• _YOUR ASSIGNMENT_: The line containing "label: 'Open Monday" opens the span to copy, and the last line of the records below closes it. Write out that span exactly.

---------- EXCERPTED RECORDS ----------

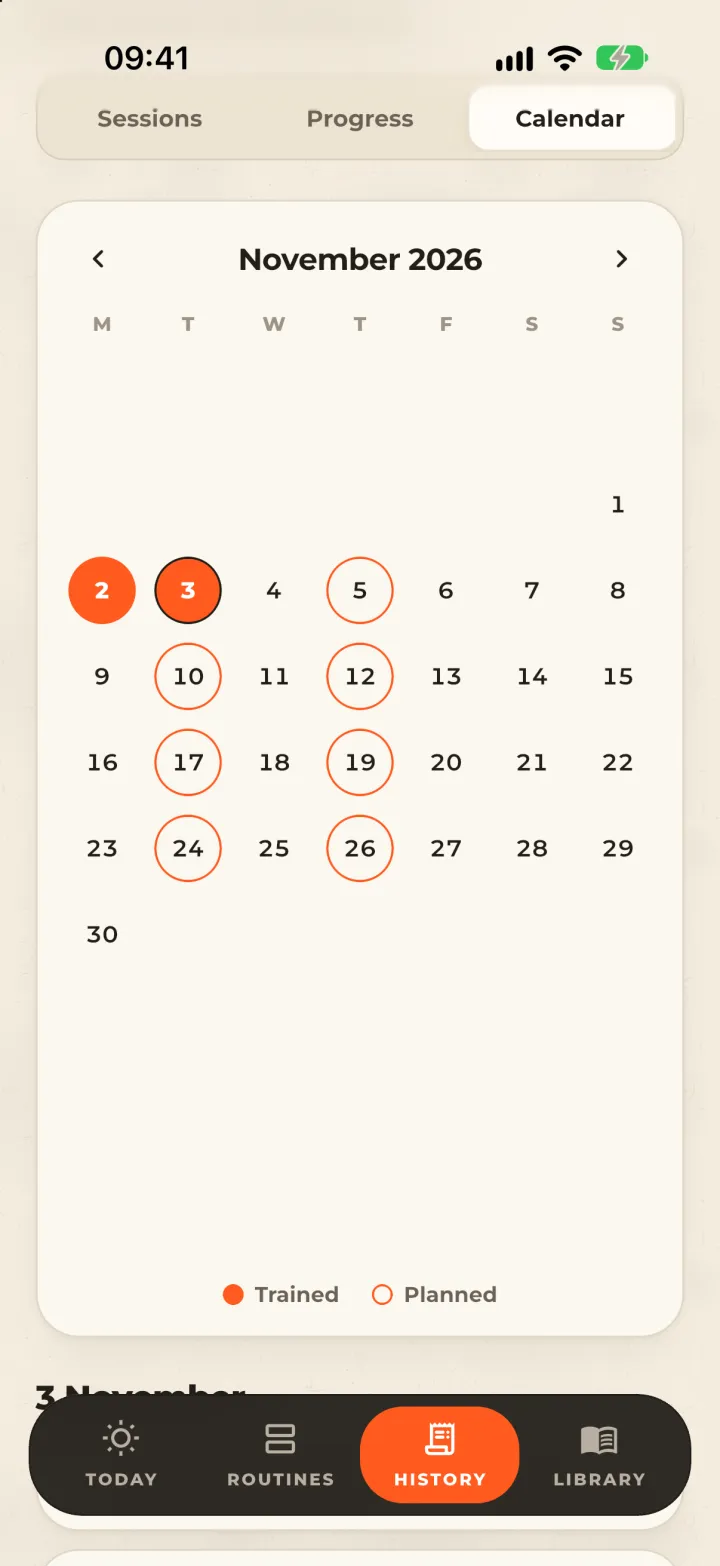
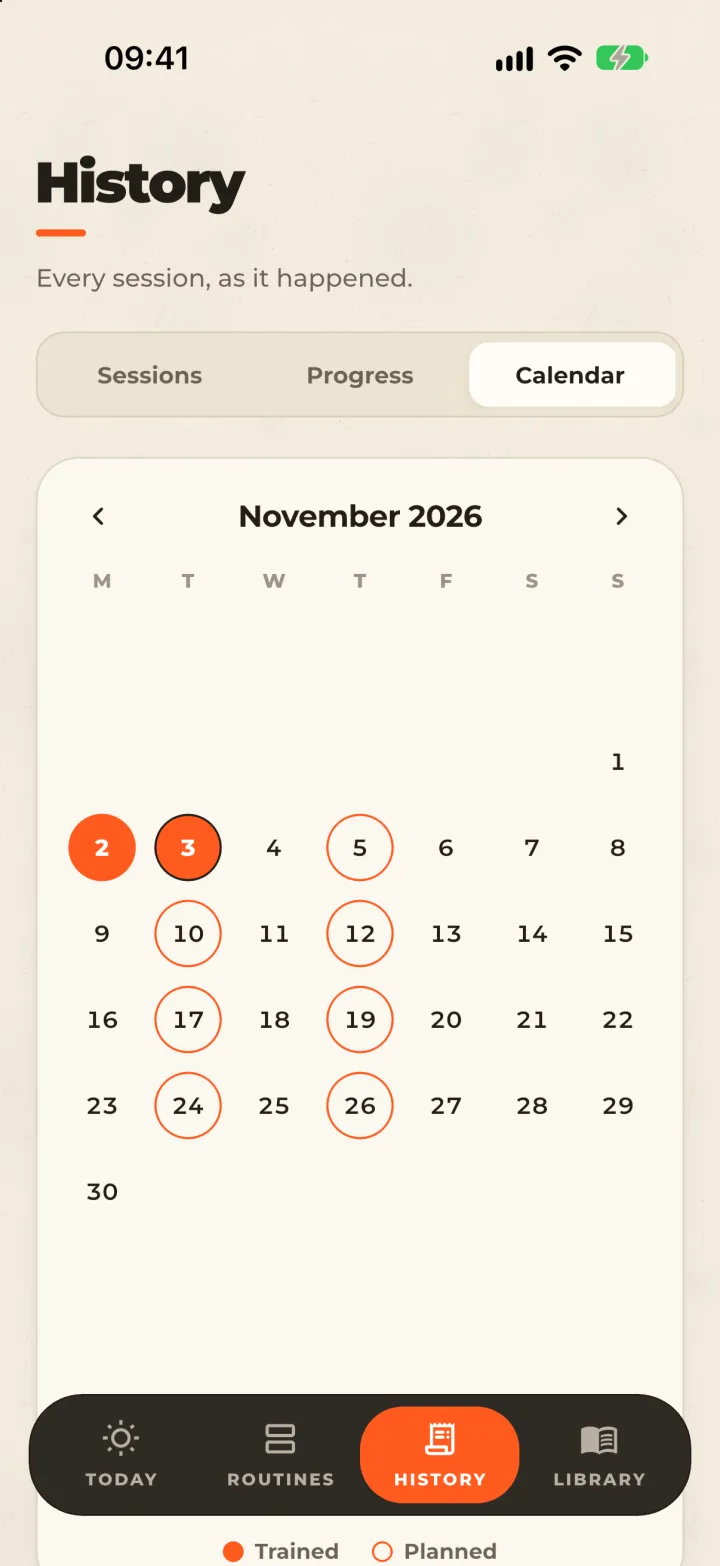
Refresh neFaRec screens after the app's fixes
Retaken prototype screens show readable How-to steps, singular "1 set",
the receipt stamp clear of the totals and the stacked Form check buttons.
The Form check and set-tick hotspots follow the new workout layout, and
History opens the newest session.

diff --git a/js/app-prototypes.js b/js/app-prototypes.js
@@ -228,8 +228,8 @@
                     { id: 'minimise', label: 'Minimise the workout', to: 'back', x: 2, y: 7.5, w: 10, h: 5 },
                     { id: 'how-to', label: 'How to', to: '10-how-to', t: 'sheet', x: 61, y: 51, w: 14, h: 4.5 },
                     { id: 'swap', label: 'Swap exercise', to: '11-swap-sheet', t: 'sheet', x: 5, y: 55.5, w: 17, h: 4 },
-                    { id: 'form-check', label: 'Form check', to: '27-form-check', x: 5, y: 59.5, w: 23, h: 4.5 },
-                    { id: 'tick', label: 'Complete set 3', to: '13-rest-countdown', t: 'fade', x: 81, y: 81.5, w: 15, h: 6.5 }
+                    { id: 'form-check', label: 'Form check', to: '27-form-check', x: 61, y: 55.5, w: 34, h: 4.5 },
+                    { id: 'tick', label: 'Complete set 3', to: '13-rest-countdown', t: 'fade', x: 81, y: 80.5, w: 15, h: 6 }
                 ]
             },
             '09b-workout-video': {
@@ -283,7 +283,7 @@
                 label: 'History',
                 hotspots: [
                     ...nefaHistory('sessions'),
-                    { id: 'session', label: 'Open Monday — Push', to: '23-session-detail', x: 5, y: 68, w: 90, h: 9.5 },
+                    { id: 'session', label: 'Open Thursday — Legs', to: '23-session-detail', x: 5, y: 45.5, w: 90, h: 9.5 },
                     ...nefaTabs('tab-history')
                 ]
             },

----------

• _RESULT FOR THIS TASK_:
-                    { id: 'session', label: 'Open Monday — Push', to: '23-session-detail', x: 5, y: 68, w: 90, h: 9.5 },
+                    { id: 'session', label: 'Open Thursday — Legs', to: '23-session-detail', x: 5, y: 45.5, w: 90, h: 9.5 },
                     ...nefaTabs('tab-history')
                 ]
             },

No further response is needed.